Such questions exclude mono-semantic answers. Although such tendency, as it is proved by the works in the current exhibition, does not favor fundamentalism, it avoids conventional confessions of faith and often criticizes the Law, the commandments and prohibitions of sects, a hidden charm is simultaneously radiated as an outcome of the diverse ritual traditions, the powerful excess of human limits which constitutes the nucleus of religiousness and mainly of the mystic and erotic, as far as its outmost expression is concerned, experience of the various religions.
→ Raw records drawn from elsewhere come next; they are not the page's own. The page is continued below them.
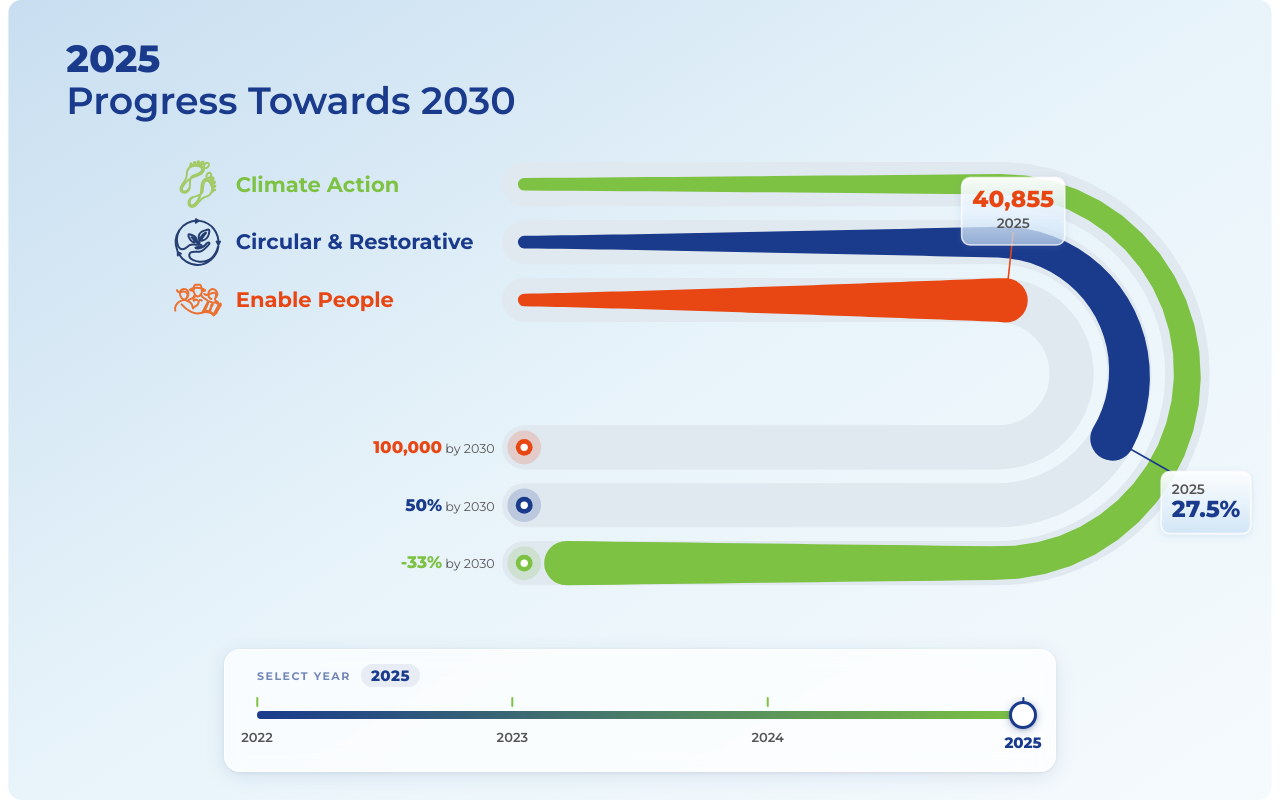
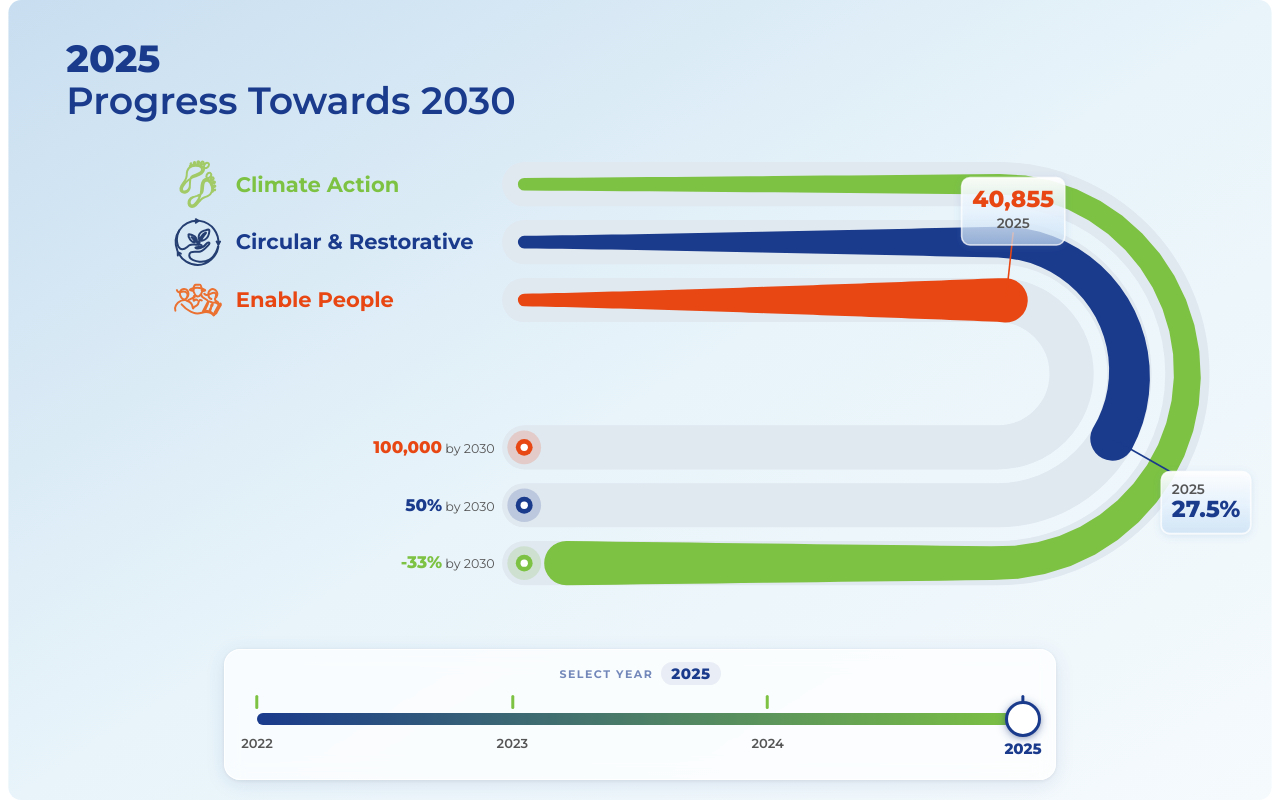
Before and after one commit to Biomar-digital/Biomar-progression-chart, a React (Vite) app: page / in a window 1280 px wide. Built offline with nearby package versions, Linux system fonts and the light colour scheme.

Commit message:
Improve year slider: thicker rail, bigger thumb, centered heading
https://claude.ai/code/session_013pz6vNT3wRemKZuqjeC921

```diff
--- a/src/App.css
+++ b/src/App.css
@@ -15,7 +15,7 @@
 
 .slider-wrapper {
   position: absolute;
-  bottom: 28px;
+  bottom: 20px;
   left: 50%;
   transform: translateX(-50%);
   width: 65%;
@@ -26,5 +26,5 @@
   border: 1px solid rgba(255, 255, 255, 0.85);
   border-radius: 16px;
   box-shadow: 0 4px 20px rgba(26, 58, 140, 0.10), 0 1px 4px rgba(0,0,0,0.08);
-  padding: 14px 32px 18px;
+  padding: 12px 32px 16px;
 }
--- a/src/components/YearSlider.css
+++ b/src/components/YearSlider.css
@@ -1,16 +1,18 @@
 .year-slider {
   display: flex;
   flex-direction: column;
-  gap: 10px;
+  gap: 0;
   outline: none;
   user-select: none;
 }
 
-/* Header row: label + active year badge */
+/* Header: centered above the track */
 .year-slider__heading {
   display: flex;
   align-items: center;
-  gap: 10px;
+  justify-content: center;
+  gap: 8px;
+  margin-bottom: 10px;
 }
 
 .year-slider__label {
@@ -35,19 +37,19 @@
 /* Track wrapper — this is the interactive hit area */
 .year-slider__track {
   position: relative;
-  height: 56px;        /* enough room for tick above + rail + label below */
+  height: 68px;
   cursor: pointer;
   touch-action: none;
 }
 
-/* Grey rail */
+/* Grey rail — thicker */
 .year-slider__rail {
   position: absolute;
-  top: 14px;
+  top: 18px;
   left: 0;
   right: 0;
-  height: 8px;
-  border-radius: 4px;
+  height: 12px;
+  border-radius: 6px;
   background: #E0E8F0;
   pointer-events: none;
 }
@@ -55,10 +57,10 @@
 /* Colored fill left of thumb */
 .year-slider__fill {
   position: absolute;
-  top: 14px;
+  top: 18px;
   left: 0;
-  height: 8px;
-  border-radius: 4px 0 0 4px;
+  height: 12px;
+  border-radius: 6px 0 0 6px;
   background: linear-gradient(to right, #1A3A8C, #7DC242);
   pointer-events: none;
   transition: width 0.2s ease;
@@ -77,25 +79,25 @@
 
 /* Tick line sitting above the rail */
 .year-slider__tick {
-  width: 2px;
-  height: 10px;
-  border-radius: 1px;
+  width: 3px;
+  height: 14px;
+  border-radius: 2px;
   background: #C8D8EA;
   margin-bottom: 4px;
   transition: background 0.2s, height 0.15s;
 }
 .year-slider__tick.past {
   background: #7DC242;
-  height: 10px;
+  height: 14px;
 }
 .year-slider__tick.active {
   background: #1A3A8C;
-  height: 14px;
+  height: 18px;
 }
 
 /* Year number labels */
 .year-slider__year-label {
-  margin-top: 18px;   /* clears the rail height + some padding */
+  margin-top: 22px;
   font-size: 13px;
   font-weight: 600;
   color: #B0C4D8;
@@ -114,22 +116,22 @@
   font-weight: 800;
 }
 
-/* Draggable thumb */
+/* Draggable thumb — bigger */
 .year-slider__thumb {
   position: absolute;
-  top: 14px;
-  width: 28px;
-  height: 28px;
+  top: 18px;
+  width: 36px;
+  height: 36px;
   border-radius: 50%;
   background: #ffffff;
   border: 3px solid #1A3A8C;
-  box-shadow: 0 2px 8px rgba(26, 58, 140, 0.30), 0 1px 3px rgba(0,0,0,0.15);
-  transform: translate(-50%, -10px);
+  box-shadow: 0 2px 10px rgba(26, 58, 140, 0.35), 0 1px 4px rgba(0,0,0,0.15);
+  transform: translate(-50%, -12px);
   pointer-events: none;
   transition: left 0.15s ease, border-color 0.2s;
 }
 .year-slider:hover .year-slider__thumb,
 .year-slider__track:active .year-slider__thumb {
   border-color: #7DC242;
-  box-shadow: 0 3px 12px rgba(125, 194, 66, 0.35), 0 1px 4px rgba(0,0,0,0.15);
+  box-shadow: 0 3px 14px rgba(125, 194, 66, 0.40), 0 1px 5px rgba(0,0,0,0.15);
 }
```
The peculiar relationship of contemporary art to religion can only be conceived within the horizon of globalization, as it constitutes one of the positive sides of the latter. It is within such horizons that the common wealth with which diverse religions enrich humanity can be evaluated, that the comparative research of religions is cultivated in our time, that opposition between different religious systems is fought, that sophisticated technology befriends deepest religious experiences and, what is most important, criticism, often acute, is exercised against the social and political power of religious hierarchies. Without the ecumenical dimension of information and communication, which encourages contact and co-existence of peoples and cultures, the question of the relation of contemporary art to religiousness would be rendered impossible, especially within the frame of the multicultural and inter-religious co- inhabitation in which it is being realized in this exhibition.

The metaphor of theology, a term of Hellenic and Christian origin to plural number, from the religious to the aesthetic field, indicates the multiplicity of the artistic approaches of the divine.
The works of the exhibition “theologize” indirectly and allusively, but what is invested in the theological discourse as an experience, conception or metaphor varies each time, and, surpassing the limits of the religious, reveals itself to multiple sociological, philosophical and other wonders.

Curated by Anna Kafetsi
Assistant Curator: Eleni Ganiti